|Hitter||2016||March/April 2017||Change from 2016||Rest of 2017||Change from 2016|
That has to be a comforting thought to Puig owners or those who want to buy low on the Reds’ right fielder. This exercise could be seen as a convoluted way to say “it’s too early,” but the examples of Cain and Gregorius from last season show us that indications of extreme early-season changes might tell us something useful.
For at least another month, we will have to deal with a high degree of uncertainty over how to interpret these kinds of extreme changes. In the meantime, we can remind ourselves that, as disappointing as he has been, it is still premature to sell Puig at a discount. It’s also late enough that it doesn’t make sense to sell high on Dozier or Goodrum, unless you can trade them to an owner who is willing to pay for their season-to-date level of production. In Goodrum’s case, there even appears to be room for him to get even better than he has been so far.

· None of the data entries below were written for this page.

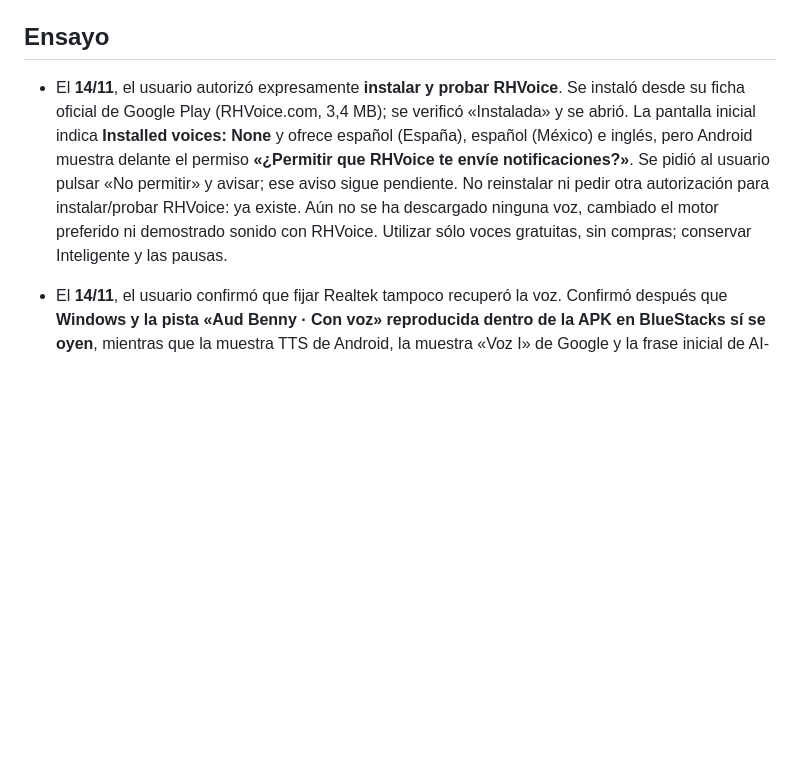
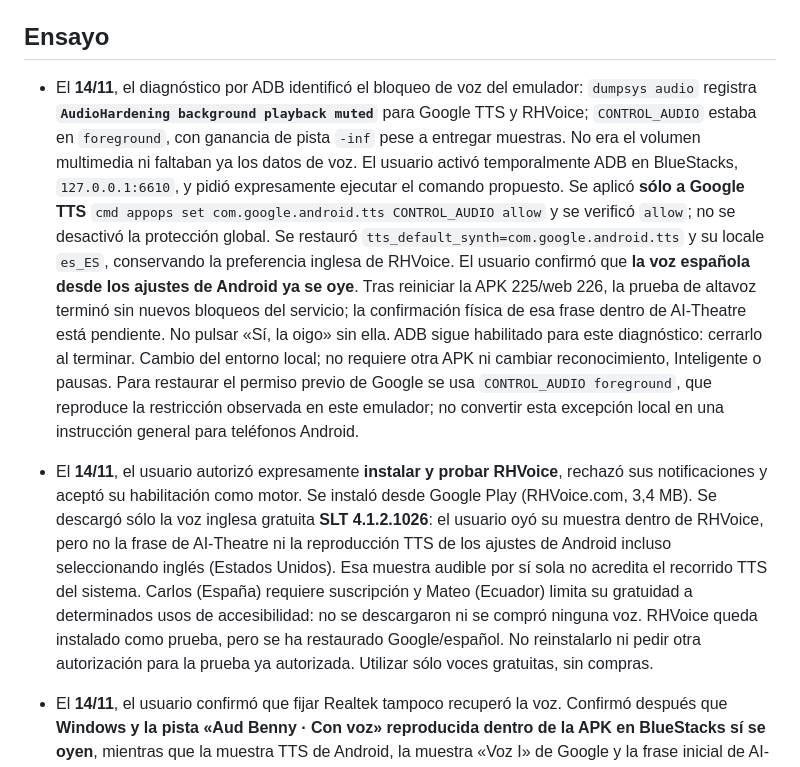
Before and after one commit to kaiserrpp/ai-theater, a Markdown page: AGENTS.md, the part around the change. Rendered like a GitHub page; blank space fills up the shorter version.

Commit message:
docs: diagnose emulator TTS audio hardening and record scoped fix

```diff
--- a/AGENTS.md
+++ b/AGENTS.md
@@ -20,7 +20,9 @@ Instrucción expresa del usuario, 10 de noviembre de 2026: **publicar la versió
 
 ## Ensayo
 
-- El **14/11**, el usuario autorizó expresamente **instalar y probar RHVoice**. Se instaló desde su ficha oficial de Google Play (RHVoice.com, 3,4 MB); se verificó «Instalada» y se abrió. La pantalla inicial indica **Installed voices: None** y ofrece español (España), español (México) e inglés, pero Android muestra delante el permiso **«¿Permitir que RHVoice te envíe notificaciones?»**. Se pidió al usuario pulsar «No permitir» y avisar; ese aviso sigue pendiente. No reinstalar ni pedir otra autorización para instalar/probar RHVoice: ya existe. Aún no se ha descargado ninguna voz, cambiado el motor preferido ni demostrado sonido con RHVoice. Utilizar sólo voces gratuitas, sin compras; conservar Inteligente y las pausas.
+- El **14/11**, el diagnóstico por ADB identificó el bloqueo de voz del emulador: `dumpsys audio` registra **`AudioHardening background playback muted`** para Google TTS y RHVoice; `CONTROL_AUDIO` estaba en `foreground`, con ganancia de pista `-inf` pese a entregar muestras. No era el volumen multimedia ni faltaban ya los datos de voz. El usuario activó temporalmente ADB en BlueStacks, `127.0.0.1:6610`, y pidió expresamente ejecutar el comando propuesto. Se aplicó **sólo a Google TTS** `cmd appops set com.google.android.tts CONTROL_AUDIO allow` y se verificó `allow`; no se desactivó la protección global. Se restauró `tts_default_synth=com.google.android.tts` y su locale `es_ES`, conservando la preferencia inglesa de RHVoice. El usuario confirmó que **la voz española desde los ajustes de Android ya se oye**. Tras reiniciar la APK 225/web 226, la prueba de altavoz terminó sin nuevos bloqueos del servicio; la confirmación física de esa frase dentro de AI-Theatre está pendiente. No pulsar «Sí, la oigo» sin ella. ADB sigue habilitado para este diagnóstico: cerrarlo al terminar. Cambio del entorno local; no requiere otra APK ni cambiar reconocimiento, Inteligente o pausas. Para restaurar el permiso previo de Google se usa `CONTROL_AUDIO foreground`, que reproduce la restricción observada en este emulador; no convertir esta excepción local en una instrucción general para teléfonos Android.
+
+- El **14/11**, el usuario autorizó expresamente **instalar y probar RHVoice**, rechazó sus notificaciones y aceptó su habilitación como motor. Se instaló desde Google Play (RHVoice.com, 3,4 MB). Se descargó sólo la voz inglesa gratuita **SLT 4.1.2.1026**: el usuario oyó su muestra dentro de RHVoice, pero no la frase de AI-Theatre ni la reproducción TTS de los ajustes de Android incluso seleccionando inglés (Estados Unidos). Esa muestra audible por sí sola no acredita el recorrido TTS del sistema. Carlos (España) requiere suscripción y Mateo (Ecuador) limita su gratuidad a determinados usos de accesibilidad: no se descargaron ni se compró ninguna voz. RHVoice queda instalado como prueba, pero se ha restaurado Google/español. No reinstalarlo ni pedir otra autorización para la prueba ya autorizada. Utilizar sólo voces gratuitas, sin compras.
 
 - El **14/11**, el usuario confirmó que fijar Realtek tampoco recuperó la voz. Confirmó después que **Windows y la pista «Aud Benny · Con voz» reproducida dentro de la APK en BlueStacks sí se oyen**, mientras que la muestra TTS de Android, la muestra «Voz I» de Google y la frase inicial de AI-Theatre siguen en silencio. El paquete español (España) de Google figura descargado (aprox. 9,5 MB). Se eligió Voz I y se forzó la detención tanto de Google TTS como de AI-Theatre; al reabrir la APK 225/web 226, el usuario volvió a confirmar silencio. No atribuirlo ya a falta general de volumen ni afirmar una causa interna concreta: está acotado a la salida sintetizada de este emulador, con finalización nativa sin audibilidad. La música de diagnóstico quedó pausada y «Sí, la oigo» no se confirmó. Se dejó abierta la ficha oficial **RHVoice**, desarrollador RHVoice.com, en Google Play (3,4 MB, botón Instalar); instalar/probar una voz gratuita está pendiente de la autorización solicitada al usuario. No se ha instalado RHVoice ni comprado ninguna voz. Algunas voces de RHVoice son de pago: usar sólo opciones gratuitas. No cambiar reconocimiento, Inteligente, pausas ni instalar otra APK de AI-Theatre por este diagnóstico.
 
```
Also changed, not shown: NATIVE_PROTOTYPE.md (+9 -1 lines).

Al Melchior has been writing about Fantasy baseball and sim games since 2000, and his work has appeared at CBSSports.com, BaseballHQ, Ron Shandler's Baseball Forecaster and FanRagSports. He has also participated in Tout Wars' mixed auction league since 2013. You can follow Al on Twitter @almelchiorbb and find more of his work at almelchior.com.